Only seven prisoners were finally imprisoned there. Arriving from Nuremberg on 18 July 1947, they were:
- Rudolf Hess - serving a life sentence (died 1987)
- Walther Funk - serving a life sentence (released 16 May 1957)
- Erich Raeder - serving a life sentence (released 1955)
- Albert Speer - serving a 20 year term (released 1966)
- Baldur von Schirach - serving a 20 year term (released 1966)
- Konstantin von Neurath - serving a 15 year term (released 1954)
- Karl Dönitz - serving a 10 year term (released 1956)
Of the seven, only four served all of their sentence; the remaining three, Neurath, Raeder, and Funk, were released early due to ill health. Between 1966 and 1987, Rudolf Hess was the only inmate in Spandau Prison. His only companion was the warden, Eugene K. Bird, who became a close friend. Bird wrote a book about Hess's imprisonment entitled The Loneliest Man in the World.
Spandau was one of only two Four-Power organizations to continue to operate after the breakdown of the Allied Control Council; the other being the Berlin Air Safety Center. The four occupying powers of Berlin would alternate control of the prison on a monthly basis, each having the responsibility for a total of three months out of the year.
The prison was demolished in 1987, largely to prevent it from becoming a Neo-Nazi shrine, after the death of its final remaining prisoner, Rudolf Hess, who had been the prison's sole occupant after the release of Speer and von Schirach in 1966. The site was made into a car park and a NAAFI shopping centre, named The Britannia Centre Spandau and nicknamed Hessco's after a British supermarket chain called "TESCO". All materials from the demolished prison were ground to powder and dumped in the North Sea or buried at the former RAF Gatow.
The prison, initially designed for a population in the hundreds, was an old brick building surrounded by one wall 15 feet high, another of 30 feet, a 10 foot high wall topped with electrified wire, followed by a wall of barbed wire. In addition, some of the sixty soldiers on guard duty manned nine machine-gun armed guard’s towers twenty-four hours a day. Due to the number of cells available, an empty cell was left between the prisoners' cells, to avoid the possibility of prisoners communicating in Morse Code. Other remaining cells in the wing were designated for other purposes, with one being used for the prison library and another for a chapel. The cells were approximately 3 metres long by 2.7 metres wide and 4 metres high.

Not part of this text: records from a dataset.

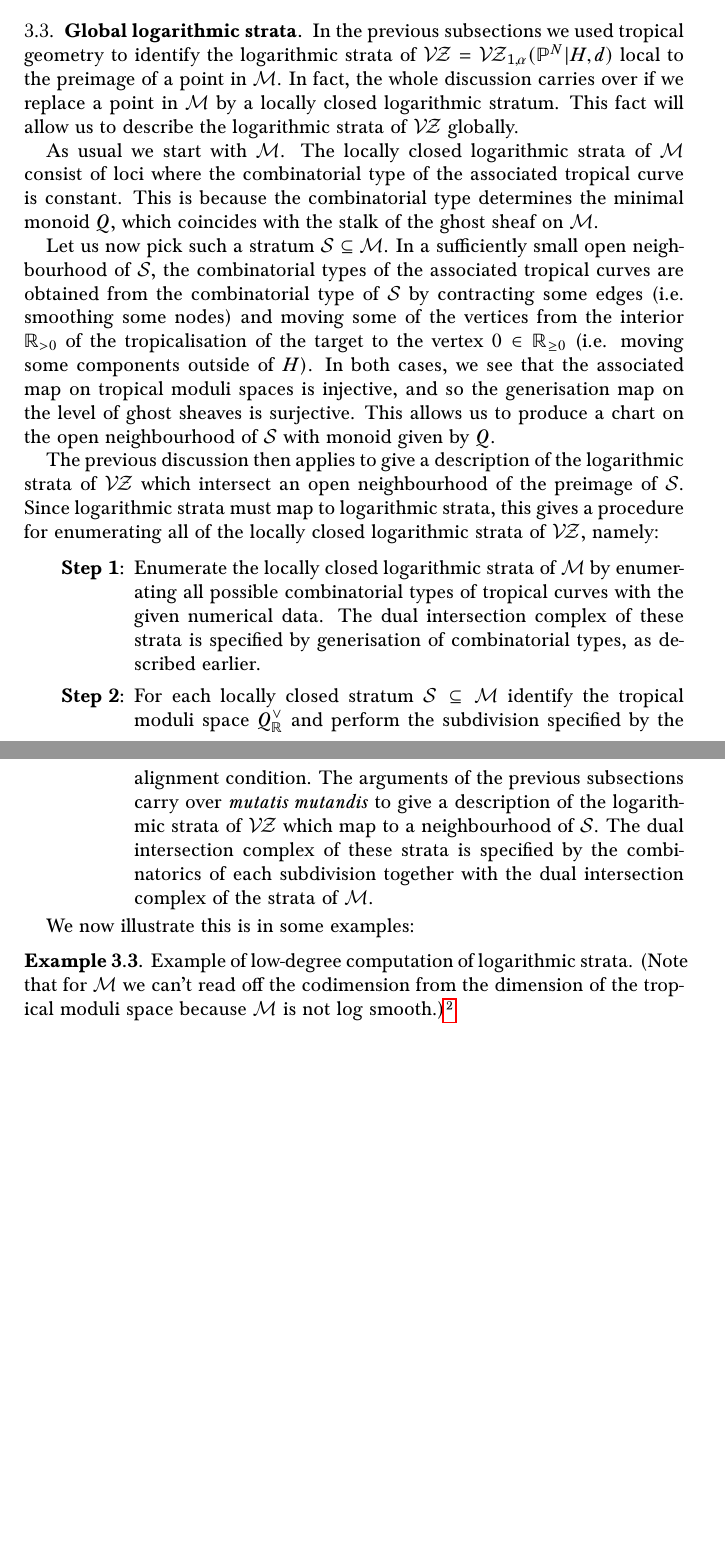
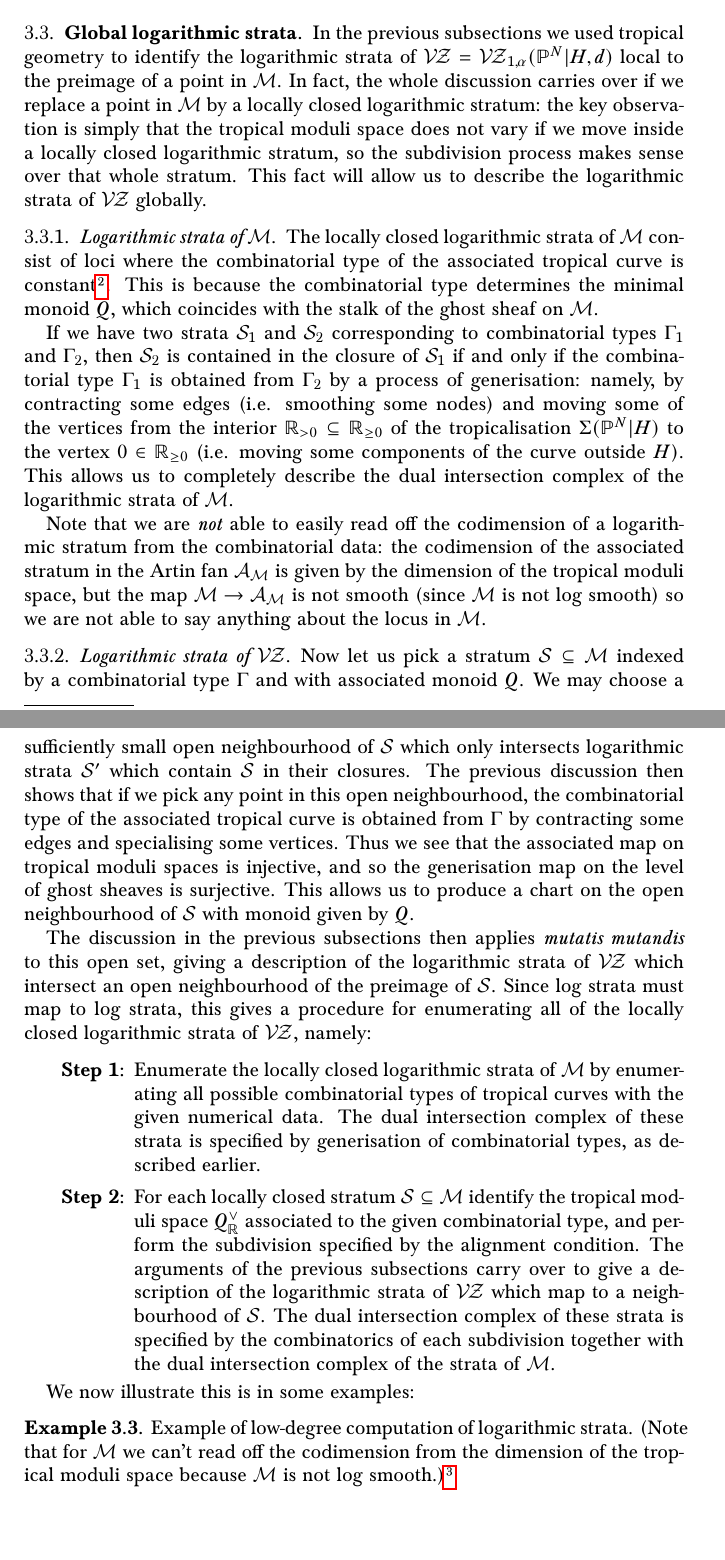
Before and after one commit to navidnabijou/Genus-One-Relative-Radially-Aligned-Maps, a LaTeX paper (GenusOneRelativeMaps.tex): two parts of pages 11 and 12 of 21, joined at a grey line, cut so that both start at the same text. Compiled offline with pdfLaTeX.

Commit message:
Some cleaning up of section 3.3

```diff
--- a/GenusOneRelativeMaps.tex
+++ b/GenusOneRelativeMaps.tex
@@ -566,16 +566,21 @@ Finally, there are three codimension--$2$ strata, corresponding to different \em
 \end{example}
 
 \subsection{Global logarithmic strata}
-In the previous subsections we used tropical geometry to identify the logarithmic strata of $\VZ=\VZ_{1,\alpha}(\PP^N|H,d)$ local to the preimage of a point in $\Mcal$. In fact, the whole discussion carries over if we replace a point in $\Mcal$ by a locally closed logarithmic stratum. This fact will allow us to describe the logarithmic strata of $\VZ$ globally.
+In the previous subsections we used tropical geometry to identify the logarithmic strata of $\VZ=\VZ_{1,\alpha}(\PP^N|H,d)$ local to the preimage of a point in $\Mcal$. In fact, the whole discussion carries over if we replace a point in $\Mcal$ by a locally closed logarithmic stratum: the key observation is simply that the tropical moduli space does not vary if we move inside a locally closed logarithmic stratum, so the subdivision process makes sense over that whole stratum. This fact will allow us to describe the logarithmic strata of $\VZ$ globally.
 
-As usual we start with $\Mcal$. The locally closed logarithmic strata of $\Mcal$ consist of loci where the combinatorial type of the associated tropical curve is constant. This is because the combinatorial type determines the minimal monoid $Q$, which coincides with the stalk of the ghost sheaf on $\Mcal$.
+\subsubsection{Logarithmic strata of $\Mcal$} The locally closed logarithmic strata of $\Mcal$ consist of loci where the combinatorial type of the associated tropical curve is constant\footnote{(Navid) Reference for this?}. This is because the combinatorial type determines the minimal monoid $Q$, which coincides with the stalk of the ghost sheaf on $\Mcal$.
 
-Let us now pick such a stratum $\Scal \subseteq \Mcal$. In a sufficiently small open neighbourhood of $\Scal$, the combinatorial types of the associated tropical curves are obtained from the combinatorial type of $\Scal$ by contracting some edges (i.e. smoothing some nodes) and moving some of the vertices from the interior $\RR_{>0}$ of the tropicalisation of the target to the vertex $0 \in \RR_{\geq 0}$ (i.e. moving some components outside of $H$). In both cases, we see that the associated map on tropical moduli spaces is injective, and so the generisation map on the level of ghost sheaves is surjective. This allows us to produce a chart on the open neighbourhood of $\Scal$ with monoid given by $Q$.
+If we have two strata $\Scal_1$ and $\Scal_2$ corresponding to combinatorial types $\Gamma_1$ and $\Gamma_2$, then $\Scal_2$ is contained in the closure of $\Scal_1$ if and only if the combinatorial type $\Gamma_1$ is obtained from $\Gamma_2$ by a process of generisation: namely, by contracting some edges (i.e. smoothing some nodes) and moving some of the vertices from the interior $\RR_{>0} \subseteq \RR_{\geq 0}$ of the tropicalisation $\Sigma(\PP^N|H)$ to the vertex $0 \in \RR_{\geq 0}$ (i.e. moving some components of the curve outside $H$). This allows us to completely describe the dual intersection complex of the logarithmic strata of $\Mcal$.
 
-The previous discussion then applies to give a description of the logarithmic strata of $\VZ$ which intersect an open neighbourhood of the preimage of $\Scal$. Since logarithmic strata must map to logarithmic strata, this gives a procedure for enumerating all of the locally closed logarithmic strata of $\VZ$, namely:\medskip
+Note that we are \emph{not} able to easily read off the codimension of a logarithmic stratum from the combinatorial data: the codimension of the associated stratum in the Artin fan $\Acal_\Mcal$ is given by the dimension of the tropical moduli space, but the map $\Mcal\to\Acal_\Mcal$ is not smooth (since $\Mcal$ is not log smooth) so we are not able to say anything about the locus in $\Mcal$.
+
+\subsubsection{Logarithmic strata of $\VZ$}
+Now let us pick a stratum $\Scal \subseteq \Mcal$ indexed by a combinatorial type $\Gamma$ and with associated monoid $Q$. We may choose a sufficiently small open neighbourhood of $\Scal$ which only intersects logarithmic strata $\Scal^\prime$ which contain $\Scal$ in their closures. The previous discussion then shows that if we pick any point in this open neighbourhood, the combinatorial type of the associated tropical curve is obtained from $\Gamma$ by contracting some edges and specialising some vertices. Thus we see that the associated map on tropical moduli spaces is injective, and so the generisation map on the level of ghost sheaves is surjective. This allows us to produce a chart on the open neighbourhood of $\Scal$ with monoid given by $Q$.
+
+The discussion in the previous subsections then applies \emph{mutatis mutandis} to this open set, giving a description of the logarithmic strata of $\VZ$ which intersect an open neighbourhood of the preimage of $\Scal$. Since log strata must map to log strata, this gives a procedure for enumerating all of the locally closed logarithmic strata of $\VZ$, namely:\medskip
 \begin{enumerate}[label=\textbf{Step \arabic*:},leftmargin=5\parindent]
 \item Enumerate the locally closed logarithmic strata of $\Mcal$ by enumerating all possible combinatorial types of tropical curves with the given numerical data. The dual intersection complex of these strata is specified by generisation of combinatorial types, as described earlier.\medskip
-\item For each locally closed stratum $\Scal\subseteq \Mcal$ identify the tropical moduli space $Q^\vee_{\RR}$ and perform the subdivision  specified by the alignment condition. The arguments of the previous subsections carry over \emph{mutatis mutandis} to give a description of the logarithmic strata of $\VZ$ which map to a neighbourhood of $\Scal$. The dual intersection complex of these strata is specified by the combinatorics of each subdivision together with the dual intersection complex of the strata of $\Mcal$.
+\item For each locally closed stratum $\Scal\subseteq \Mcal$ identify the tropical moduli space $Q^\vee_{\RR}$ associated to the given combinatorial type, and perform the subdivision specified by the alignment condition. The arguments of the previous subsections carry over to give a description of the logarithmic strata of $\VZ$ which map to a neighbourhood of $\Scal$. The dual intersection complex of these strata is specified by the combinatorics of each subdivision together with the dual intersection complex of the strata of $\Mcal$.
 \end{enumerate}
 
 We now illustrate this is in some examples:
```
Also changed, not shown: GenusOneRelativeMaps.pdf, GenusOneRelativeMaps.tex (2 more changed lines).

The highlight of the prison, from the inmates' point of view, was the garden. The garden space was first divided into small personal plots that were used by each prisoner in many ways, usually for the growing of vegetables. Dönitz favored growing beans, Funk tomatoes, and Speer flowers, although the Soviet director subsequently banned flowers for a time. By regulation, all of the produce was to be put toward use in the prison kitchen, but prisoners and guards alike often skirted this rule and indulged in the garden's offerings. As prison regulations slackened and as prisoners became either apathetic or too ill to maintain their plots, the garden was consolidated into one large workable area. This suited the former architect Speer, who, being one of the youngest and liveliest of the inmates, later took up the task of refashioning the entire plot of land into a large complex garden, complete with paths, rock gardens, and flower displays. On days without access to the garden, for instance when it was raining, the prisoners occupied their time making envelopes together in the main corridor.
The Allied powers originally took over the prison in November 1946, expecting it to accommodate a hundred or more war criminals. Besides the sixty or so soldiers on duty in or around the prison at any given time, there were teams of professional civilian warders from each of the four countries, four prison directors and their deputies, four army medical officers, cooks, translators, waiters, porters and others. This was thought to be the wrong way to use the money and resources, and became a serious point of contention among the prison directors, politicians from their respective countries. The West Berlin government was especially unhappy at the arrangements because it cost them a lot of money but they still had a lack of space in their own prison system.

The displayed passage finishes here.